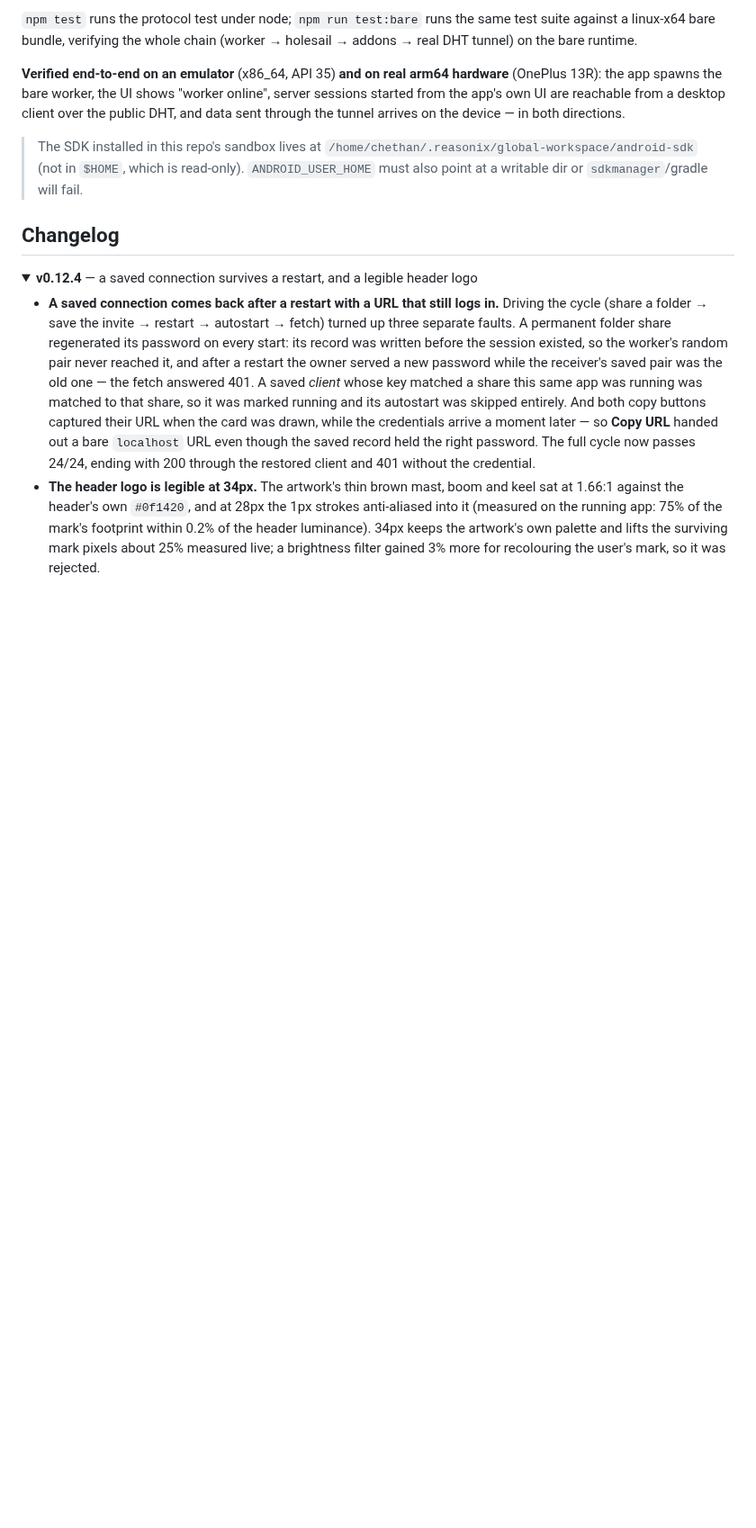
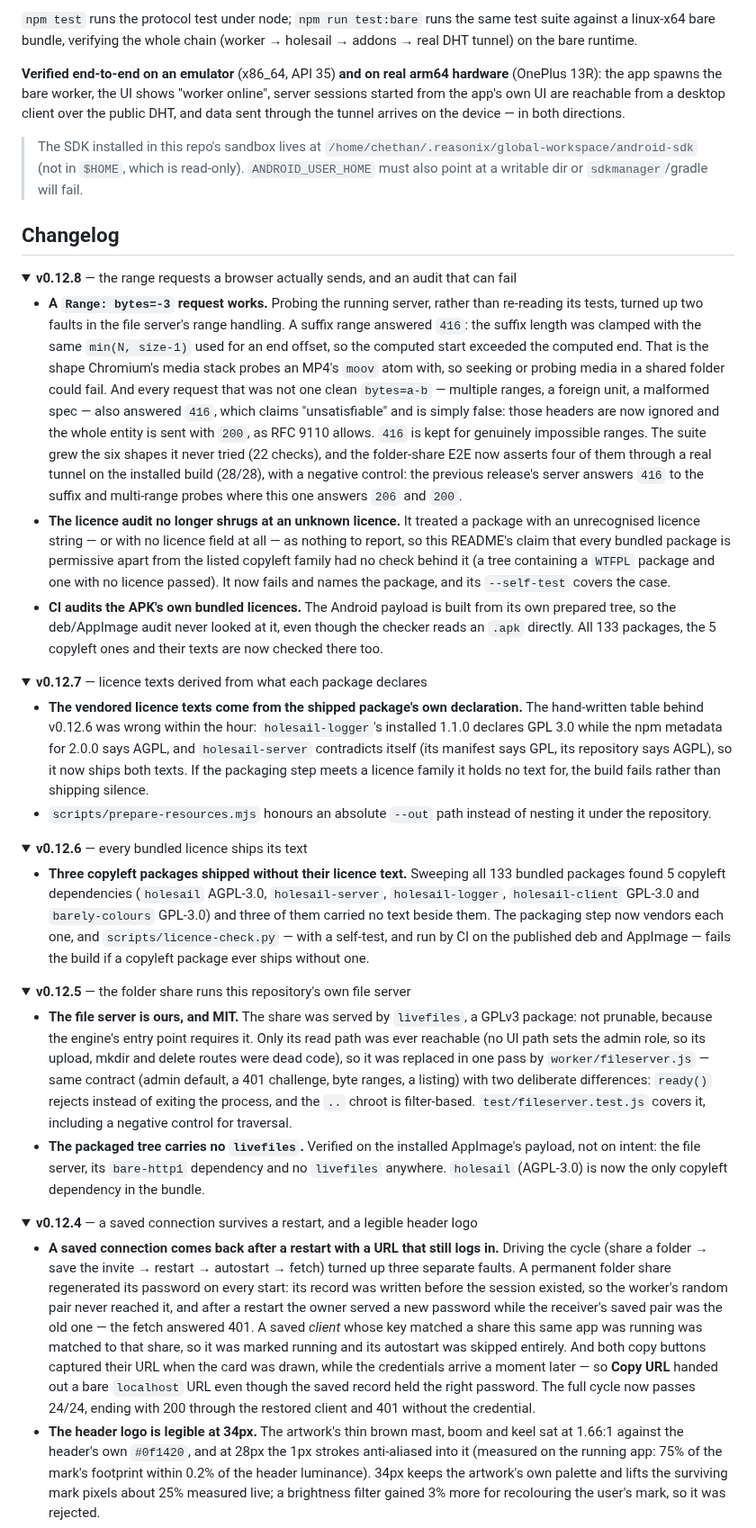
Before and after one commit to chethan62/holesail-gui, a Markdown page: README.md, the part around one of its changes. Shown at 90% size. Rendered like a GitHub page; folded sections open; blank space fills up the shorter version.

Commit message:
docs: changelog for v0.12.5-v0.12.8, and the licence checker in the test section
The changelog stopped at v0.12.4 while four more releases shipped, so the
project's own record of the licence work and the file server swap was missing
(matching the same drift fixed at v0.12.2-0.12.4 earlier). Each entry states
what was measured, not what was intended: the range shapes that answered 416,
the payload that carried no livefiles, the five copyleft packages and their
texts, and the licence table that was wrong within the hour.

The test section documents scripts/licence-check.py alongside the icon checker,
with the same self-test rule: a checker that cannot fail proves nothing.

```diff
--- a/README.md
+++ b/README.md
@@ -434,3 +451,76 @@ arrives on the device — in both directions.
 
 ## Changelog
 
+<details id="v0.12.8">
+<summary><b>v0.12.8</b> — the range requests a browser actually sends, and an audit that can fail</summary>
+
+- **A `Range: bytes=-3` request works.** Probing the running server, rather than
+  re-reading its tests, turned up two faults in the file server's range
+  handling. A suffix range answered `416`: the suffix length was clamped with
+  the same `min(N, size-1)` used for an end offset, so the computed start
+  exceeded the computed end. That is the shape Chromium's media stack probes an
+  MP4's `moov` atom with, so seeking or probing media in a shared folder could
+  fail. And every request that was not one clean `bytes=a-b` — multiple ranges,
+  a foreign unit, a malformed spec — also answered `416`, which claims
+  "unsatisfiable" and is simply false: those headers are now ignored and the
+  whole entity is sent with `200`, as RFC 9110 allows. `416` is kept for
+  genuinely impossible ranges. The suite grew the six shapes it never tried
+  (22 checks), and the folder-share E2E now asserts four of them through a real
+  tunnel on the installed build (28/28), with a negative control: the previous
+  release's server answers `416` to the suffix and multi-range probes where
+  this one answers `206` and `200`.
+- **The licence audit no longer shrugs at an unknown licence.** It treated a
+  package with an unrecognised licence string — or with no licence field at all
+  — as nothing to report, so this README's claim that every bundled package is
+  permissive apart from the listed copyleft family had no check behind it (a
+  tree containing a `WTFPL` package and one with no licence passed). It now
+  fails and names the package, and its `--self-test` covers the case.
+- **CI audits the APK's own bundled licences.** The Android payload is built
+  from its own prepared tree, so the deb/AppImage audit never looked at it, even
+  though the checker reads an `.apk` directly. All 133 packages, the 5 copyleft
+  ones and their texts are now checked there too.
+
+</details>
+<details id="v0.12.7">
+<summary><b>v0.12.7</b> — licence texts derived from what each package declares</summary>
+
+- **The vendored licence texts come from the shipped package's own
+  declaration.** The hand-written table behind v0.12.6 was wrong within the
+  hour: `holesail-logger`'s installed 1.1.0 declares GPL 3.0 while the npm
+  metadata for 2.0.0 says AGPL, and `holesail-server` contradicts itself
+  (its manifest says GPL, its repository says AGPL), so it now ships both texts.
+  If the packaging step meets a licence family it holds no text for, the build
+  fails rather than shipping silence.
+- `scripts/prepare-resources.mjs` honours an absolute `--out` path instead of
+  nesting it under the repository.
+
+</details>
+<details id="v0.12.6">
+<summary><b>v0.12.6</b> — every bundled licence ships its text</summary>
+
+- **Three copyleft packages shipped without their licence text.** Sweeping all
+  133 bundled packages found 5 copyleft dependencies (`holesail` AGPL-3.0,
+  `holesail-server`, `holesail-logger`, `holesail-client` GPL-3.0 and
+  `barely-colours` GPL-3.0) and three of them carried no text beside them. The
+  packaging step now vendors each one, and `scripts/licence-check.py` — with a
+  self-test, and run by CI on the published deb and AppImage — fails the build
+  if a copyleft package ever ships without one.
+
+</details>
+<details id="v0.12.5">
+<summary><b>v0.12.5</b> — the folder share runs this repository's own file server</summary>
+
+- **The file server is ours, and MIT.** The share was served by `livefiles`,
+  a GPLv3 package: not prunable, because the engine's entry point requires it.
+  Only its read path was ever reachable (no UI path sets the admin role, so its
+  upload, mkdir and delete routes were dead code), so it was replaced in one
+  pass by `worker/fileserver.js` — same contract (admin default, a 401
+  challenge, byte ranges, a listing) with two deliberate differences:
+  `ready()` rejects instead of exiting the process, and the `..` chroot is
+  filter-based. `test/fileserver.test.js` covers it, including a negative
+  control for traversal.
+- **The packaged tree carries no `livefiles`.** Verified on the installed
+  AppImage's payload, not on intent: the file server, its `bare-http1`
+  dependency and no `livefiles` anywhere. `holesail` (AGPL-3.0) is now the only
+  copyleft dependency in the bundle.
+
```
Also changed, not shown: other parts of README.md (+18 -0 lines).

------------------------------------

» PROBLEM REQUIREMENTS
From the listing above, copy every line where the string "bundled" is found.

» ANSWER FOR THE TASK
+  — as nothing to report, so this README's claim that every bundled package is
+- **CI audits the APK's own bundled licences.** The Android payload is built
+<summary><b>v0.12.6</b> — every bundled licence ships its text</summary>
+  133 bundled packages found 5 copyleft dependencies (`holesail` AGPL-3.0,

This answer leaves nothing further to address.